The Scarlet Macaws Roundtable

Scarlet Macaws Podcast on Individual & Community Values

Johnny Duke discuss with Jessica Sidrak and Anish Nanjappa about the community and individual values with relations to both human beings and the Core Curriculum.

Grand Overview: The Core Through a Modern Lens (Grand Overview)

How do individual and community values impact our lives and alter the way we look at the world. Through Literature Humanities and the long-standing Core Curriculum, students delve into previous cultures and societies immersing themselves in unique environments learning about various morals and ethics through each read. Through our conversation today, Jessica Sidrak, an acclaimed Freudian Psychologist, and Anish Nanjappa, a Columbia University Literature Humanities Professor, will not only analyze the Core Curriculum but dive into the minds of the individual and community.

How does one form their ideologies and opinions on life? Is it through their own experience and their environment or family? What makes something right and other things wrong? The answer remains unanswered, but these ideologies are seen to develop through adolescence and are called the superego. While the individual values develop separately for everyone, the community does indeed play a big role in influencing the development.

While the Core tries to tackle the Masterpieces of Western Literature, they venture through various historically significant books, as well as more current masterpieces that illustrate a variety of individual and community values. In doing so, they leave out various books that may not necessarily fit among the older epics but still highlight these essential questions that the Core is trying to tackle: “How ought we to live? What do we learn about ourselves in doing this?” On the Literature Humanities page, “Lit Hum encourages us to compare our own assumptions and values to the radically different ones expressed in our readings. It demands that we examine ourselves in relation to our past” emphasizing the importance of various communities and moralities. Through the long history of the Core, only four books are seen persistently throughout the entire timeline: The Iliad, The Oresteia, Dante’s Inferno, and Montaigne Essays, serving as defining viewpoints in morality throughout time.

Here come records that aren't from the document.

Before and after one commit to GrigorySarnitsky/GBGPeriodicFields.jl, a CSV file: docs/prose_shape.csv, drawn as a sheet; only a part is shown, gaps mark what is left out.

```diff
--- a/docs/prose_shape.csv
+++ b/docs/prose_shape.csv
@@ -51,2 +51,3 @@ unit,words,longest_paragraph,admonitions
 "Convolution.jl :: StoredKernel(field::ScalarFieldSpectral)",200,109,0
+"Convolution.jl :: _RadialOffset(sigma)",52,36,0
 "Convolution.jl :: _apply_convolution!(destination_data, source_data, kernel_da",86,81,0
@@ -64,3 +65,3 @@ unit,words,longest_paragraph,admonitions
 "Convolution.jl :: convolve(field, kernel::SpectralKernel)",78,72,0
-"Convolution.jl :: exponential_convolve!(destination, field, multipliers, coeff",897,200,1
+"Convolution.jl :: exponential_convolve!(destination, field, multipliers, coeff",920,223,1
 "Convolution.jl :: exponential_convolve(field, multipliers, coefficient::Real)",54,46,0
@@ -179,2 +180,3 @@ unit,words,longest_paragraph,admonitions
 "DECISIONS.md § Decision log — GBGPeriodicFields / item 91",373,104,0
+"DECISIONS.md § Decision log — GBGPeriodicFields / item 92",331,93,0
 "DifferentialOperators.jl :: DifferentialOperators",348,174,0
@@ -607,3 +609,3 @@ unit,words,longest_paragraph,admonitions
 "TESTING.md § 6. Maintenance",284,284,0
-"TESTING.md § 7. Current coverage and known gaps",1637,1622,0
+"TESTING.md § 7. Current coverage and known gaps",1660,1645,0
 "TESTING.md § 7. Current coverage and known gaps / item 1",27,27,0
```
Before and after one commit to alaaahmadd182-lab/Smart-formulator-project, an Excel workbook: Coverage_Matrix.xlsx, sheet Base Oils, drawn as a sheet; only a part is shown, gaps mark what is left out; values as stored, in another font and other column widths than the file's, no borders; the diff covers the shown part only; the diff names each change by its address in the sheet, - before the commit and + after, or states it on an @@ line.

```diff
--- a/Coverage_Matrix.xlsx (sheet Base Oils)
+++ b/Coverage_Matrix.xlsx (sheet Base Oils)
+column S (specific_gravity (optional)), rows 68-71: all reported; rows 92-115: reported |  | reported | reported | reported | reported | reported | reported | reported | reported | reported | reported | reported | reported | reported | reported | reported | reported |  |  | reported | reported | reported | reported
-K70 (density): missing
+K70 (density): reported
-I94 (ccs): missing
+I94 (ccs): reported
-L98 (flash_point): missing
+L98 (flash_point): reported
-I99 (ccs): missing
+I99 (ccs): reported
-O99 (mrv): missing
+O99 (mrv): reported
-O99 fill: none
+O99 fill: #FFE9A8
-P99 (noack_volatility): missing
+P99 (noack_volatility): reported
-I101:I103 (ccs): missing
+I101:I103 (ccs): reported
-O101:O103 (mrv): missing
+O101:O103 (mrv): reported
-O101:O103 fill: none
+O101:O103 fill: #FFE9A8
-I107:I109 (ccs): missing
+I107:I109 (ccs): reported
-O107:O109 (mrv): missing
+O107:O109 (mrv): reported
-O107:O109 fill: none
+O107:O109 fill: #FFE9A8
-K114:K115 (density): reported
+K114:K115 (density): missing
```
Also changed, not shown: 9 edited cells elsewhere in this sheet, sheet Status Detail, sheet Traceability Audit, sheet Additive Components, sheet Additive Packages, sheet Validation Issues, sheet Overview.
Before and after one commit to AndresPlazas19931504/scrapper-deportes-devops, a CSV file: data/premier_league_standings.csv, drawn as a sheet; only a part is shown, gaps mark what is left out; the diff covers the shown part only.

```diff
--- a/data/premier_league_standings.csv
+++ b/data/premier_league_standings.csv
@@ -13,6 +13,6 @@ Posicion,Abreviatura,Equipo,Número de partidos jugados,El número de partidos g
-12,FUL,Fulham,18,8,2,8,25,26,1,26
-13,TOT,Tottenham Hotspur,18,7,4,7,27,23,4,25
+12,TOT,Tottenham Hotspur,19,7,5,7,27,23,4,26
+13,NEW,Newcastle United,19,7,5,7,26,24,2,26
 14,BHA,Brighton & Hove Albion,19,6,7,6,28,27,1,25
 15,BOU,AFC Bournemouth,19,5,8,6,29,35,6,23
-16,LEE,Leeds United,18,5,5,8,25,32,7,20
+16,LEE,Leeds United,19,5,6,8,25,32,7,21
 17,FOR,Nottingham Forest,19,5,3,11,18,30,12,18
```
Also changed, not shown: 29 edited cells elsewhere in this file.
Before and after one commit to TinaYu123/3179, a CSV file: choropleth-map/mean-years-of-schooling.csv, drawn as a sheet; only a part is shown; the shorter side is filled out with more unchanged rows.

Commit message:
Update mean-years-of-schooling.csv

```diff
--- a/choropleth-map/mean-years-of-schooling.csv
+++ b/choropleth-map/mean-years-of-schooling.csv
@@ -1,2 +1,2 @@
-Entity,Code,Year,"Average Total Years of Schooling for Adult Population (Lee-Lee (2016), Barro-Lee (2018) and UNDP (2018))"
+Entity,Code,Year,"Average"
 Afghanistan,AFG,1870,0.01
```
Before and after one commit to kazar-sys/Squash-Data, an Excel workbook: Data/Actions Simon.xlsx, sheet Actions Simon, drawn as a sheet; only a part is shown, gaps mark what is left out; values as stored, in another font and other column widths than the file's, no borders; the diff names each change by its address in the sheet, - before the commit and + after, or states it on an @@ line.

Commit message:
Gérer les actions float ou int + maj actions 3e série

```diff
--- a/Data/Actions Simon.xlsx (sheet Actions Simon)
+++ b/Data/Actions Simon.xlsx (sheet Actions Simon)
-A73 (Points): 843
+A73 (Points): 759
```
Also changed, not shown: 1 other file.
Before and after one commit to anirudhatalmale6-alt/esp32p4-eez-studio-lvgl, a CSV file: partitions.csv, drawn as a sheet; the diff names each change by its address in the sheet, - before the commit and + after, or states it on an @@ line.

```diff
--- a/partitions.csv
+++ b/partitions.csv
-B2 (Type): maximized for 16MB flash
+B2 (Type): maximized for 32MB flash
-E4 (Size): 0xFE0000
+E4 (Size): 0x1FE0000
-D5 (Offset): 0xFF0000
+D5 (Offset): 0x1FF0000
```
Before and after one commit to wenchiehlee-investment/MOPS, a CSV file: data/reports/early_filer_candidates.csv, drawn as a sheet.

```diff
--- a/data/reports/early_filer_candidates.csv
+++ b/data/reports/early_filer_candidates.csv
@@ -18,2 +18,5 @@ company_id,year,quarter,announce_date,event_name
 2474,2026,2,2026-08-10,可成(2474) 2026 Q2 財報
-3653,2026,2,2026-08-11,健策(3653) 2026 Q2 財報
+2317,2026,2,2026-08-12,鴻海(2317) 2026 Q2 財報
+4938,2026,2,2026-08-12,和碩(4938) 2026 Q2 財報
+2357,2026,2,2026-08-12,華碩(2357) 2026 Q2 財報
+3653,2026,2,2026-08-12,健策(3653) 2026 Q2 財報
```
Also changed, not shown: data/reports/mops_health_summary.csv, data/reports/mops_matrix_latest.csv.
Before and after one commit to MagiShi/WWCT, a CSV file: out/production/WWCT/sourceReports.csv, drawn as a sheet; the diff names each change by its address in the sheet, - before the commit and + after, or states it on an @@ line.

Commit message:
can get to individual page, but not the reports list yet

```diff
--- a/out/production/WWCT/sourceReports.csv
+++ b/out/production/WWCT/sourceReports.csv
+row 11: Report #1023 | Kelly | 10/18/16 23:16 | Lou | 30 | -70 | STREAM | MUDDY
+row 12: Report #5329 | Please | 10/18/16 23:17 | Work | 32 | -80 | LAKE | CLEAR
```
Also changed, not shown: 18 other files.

Through this analysis, Anish Nanjappa tells us how the Core recently proposed three books, Fahrenheit 451, The Great Gatsby, and 1984, all of which showcase a different viewpoint of society that is currently absent from the Core. While the Core is rooted in Western Masterpieces, it has seen shifts and changes due to the current nature of the environment and societal influences, which are arguably more present than ever before, indicating change from some of the older ideologies, like Antigone, to newer more relatable ones.

In the conversation, I, Johnny Duke, get to ask questions about the newest addition to the Core Curriculum, analyze the reasoning behind the removal of Antigone, and get a sneak peek into the minds of man. With the intersection of a Freudian Psychologist and Lit Hum Professor, things are bound to get interesting.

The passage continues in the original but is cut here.